Doctors and therapists tailor a structured recovery programme for a stroke patient.
The most amount of brain recovery occurs within the first few days to 3 months following a stroke. Yet, the ability to recover can continue for years.
There is no set time for recovery, as the damages caused by stroke are different in everyone, and full recovery is not guaranteed.
It is important to do exercises as early and as often as doctors and therapists feel it is safe. The more exercises a patient can perform without being over-exerted, the better.
Recovery can take a lot of time, effort, practice and the will to keep learning and improving. Even after therapy stops, stroke patients should continue with their own recovery program.
The Basics of recovery
In basic terms, a stroke damages a part of the brain.
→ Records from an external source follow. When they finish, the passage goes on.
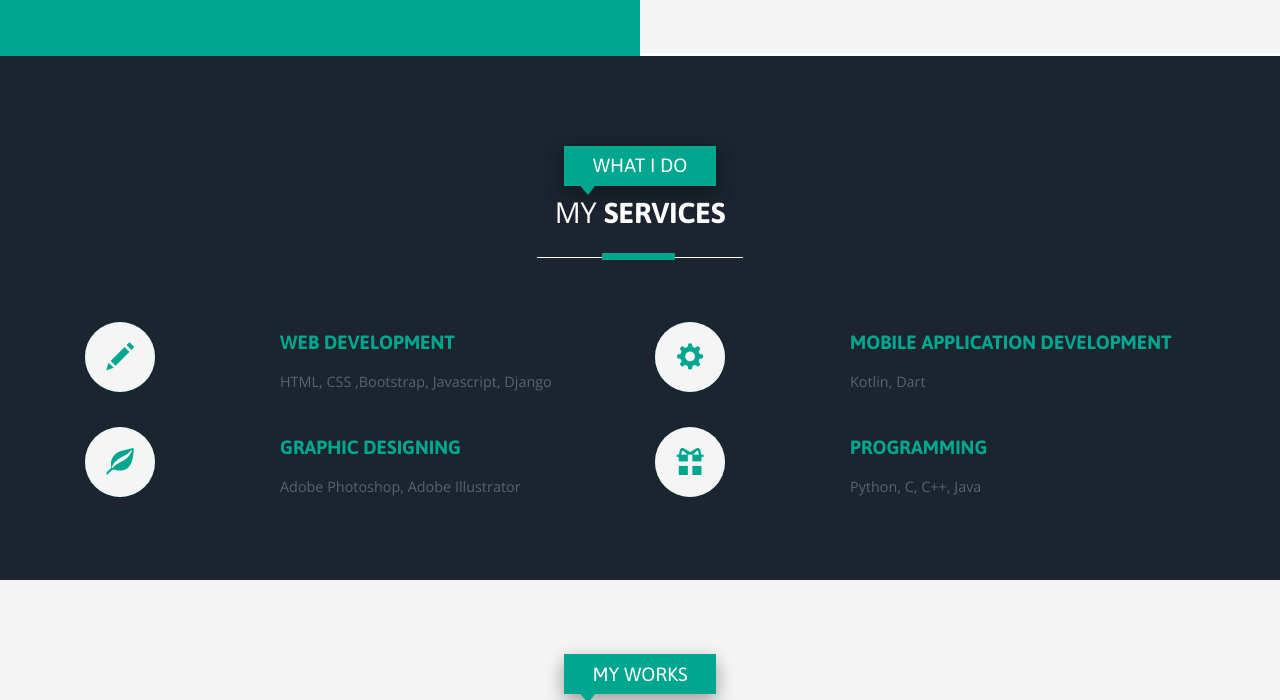
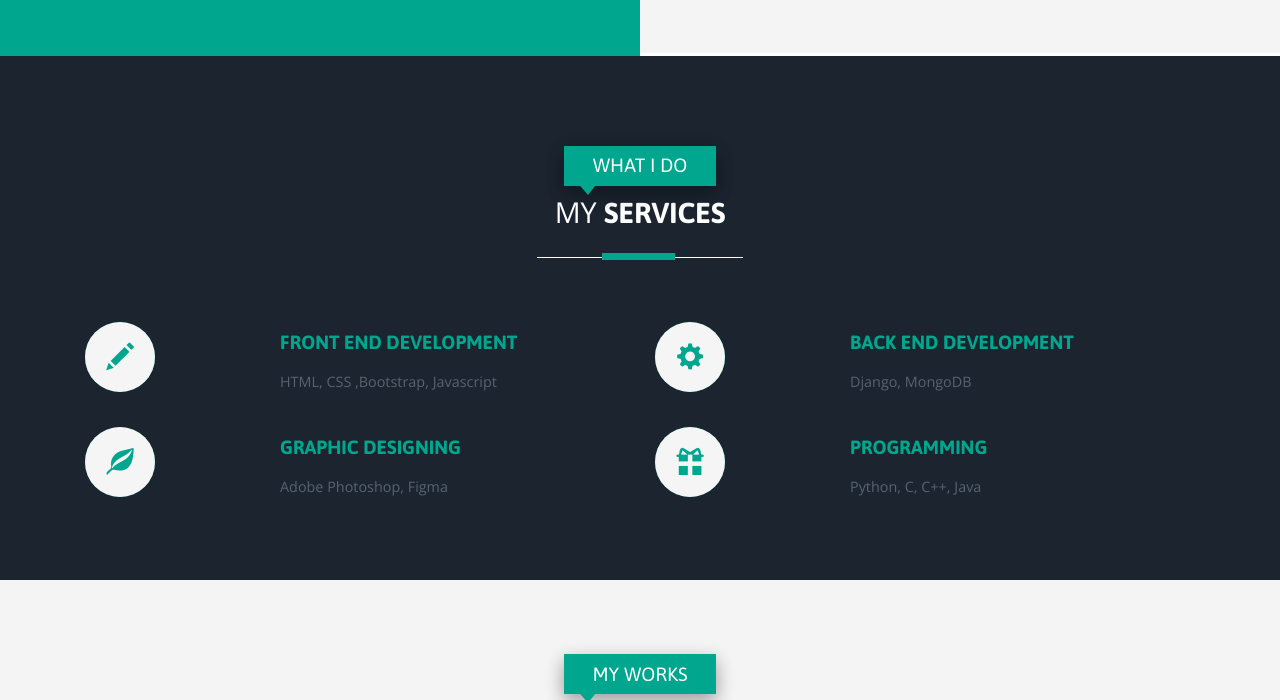
Before and after one commit to ninjahurricane007/ninjahurricane007.github.io, a plain HTML site: page index.html in a window 1280 px wide. Shown: the part 1194-1894 px from the top of the page. Drawn offline with nearby package versions, Linux system fonts and the light colour scheme; files whose address does not match are found by name.

Commit message:
Update index.html

```diff
--- a/index.html
+++ b/index.html
@@ -115,7 +115,7 @@ Smartphone Compatible web template, free webdesigns for Nokia, Samsung, LG, Sony
 					                <div class="item">
 					                	<div class="about-left-grid">
 											<h2>Hi! I'm <span>Ashiq Cherian</span></h2>
-											<p>Hello folks, I am a second-year B.Tech in Computer Science student at Adi Shankara Institute of Engineering and Technology, Kalady. I'm from Koratty, Kerala. Very passionate about Web Development and Graphic Designing. I aim to become a full-stack web developer at a reputed MNC. I would love to play video games, watch sports, movies,  etc in my leisure time. My dream is to travel across the world by exploring every city.</p>
+											<p>Hello folks, I am a forth-year B.Tech in Computer Science student at Adi Shankara Institute of Engineering and Technology, Kalady. I'm from Koratty, Kerala. Very passionate about Web Development and Graphic Designing. I aim to become a full-stack web developer at a reputed MNC. I would love to play video games, watch sports, movies,  etc in my leisure time. My dream is to travel across the world by exploring every city.</p>
 											<ul>
 												<li><a class="a-btn-a scroll" href="#port">My Work</a></li>
 												<li><a class="a-btn-h scroll" href="#contact">Hire Me</a></li>
@@ -190,8 +190,8 @@ Smartphone Compatible web template, free webdesigns for Nokia, Samsung, LG, Sony
 						</div>
 					</div>
 					<div class="col-xs-8 wthree_about_right_grid_right">
-						<h4>Web Development</h4>
-						<p>HTML, CSS ,Bootstrap, Javascript, Django</p>
+						<h4>Front End Development</h4>
+						<p>HTML, CSS ,Bootstrap, Javascript</p>
 					</div>
 					<div class="clearfix"> </div>
 				</div>
@@ -202,8 +202,8 @@ Smartphone Compatible web template, free webdesigns for Nokia, Samsung, LG, Sony
 						</div>
 					</div>
 					<div class="col-xs-8 wthree_about_right_grid_right">
-						<h4>Mobile Application Development</h4>
-						<p>Kotlin, Dart</p>
+						<h4>Back End Development</h4>
+						<p>Django, MongoDB</p>
 					</div>
 					<div class="clearfix"> </div>
 				</div>
@@ -215,7 +215,7 @@ Smartphone Compatible web template, free webdesigns for Nokia, Samsung, LG, Sony
 					</div>
 					<div class="col-xs-8 wthree_about_right_grid_right">
 						<h4>Graphic Designing</h4>
-						<p>Adobe Photoshop, Adobe Illustrator</p>
+						<p>Adobe Photoshop, Figma</p>
 					</div>
 					<div class="clearfix"> </div>
 				</div>
```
This can be a part that usually tells the body to do a certain thing (such as move your right arm or speak). So, the damaged part of the brain is no longer able to tell the body what to do.
The main theory behind recovery after a stroke is the brain’s ability to ‘re-wire’ itself (a term called ‘Neuro-Plasticity‘).
Even later in life, the brain is able to learn new things and after a stroke it is able to re-learn things it knew before.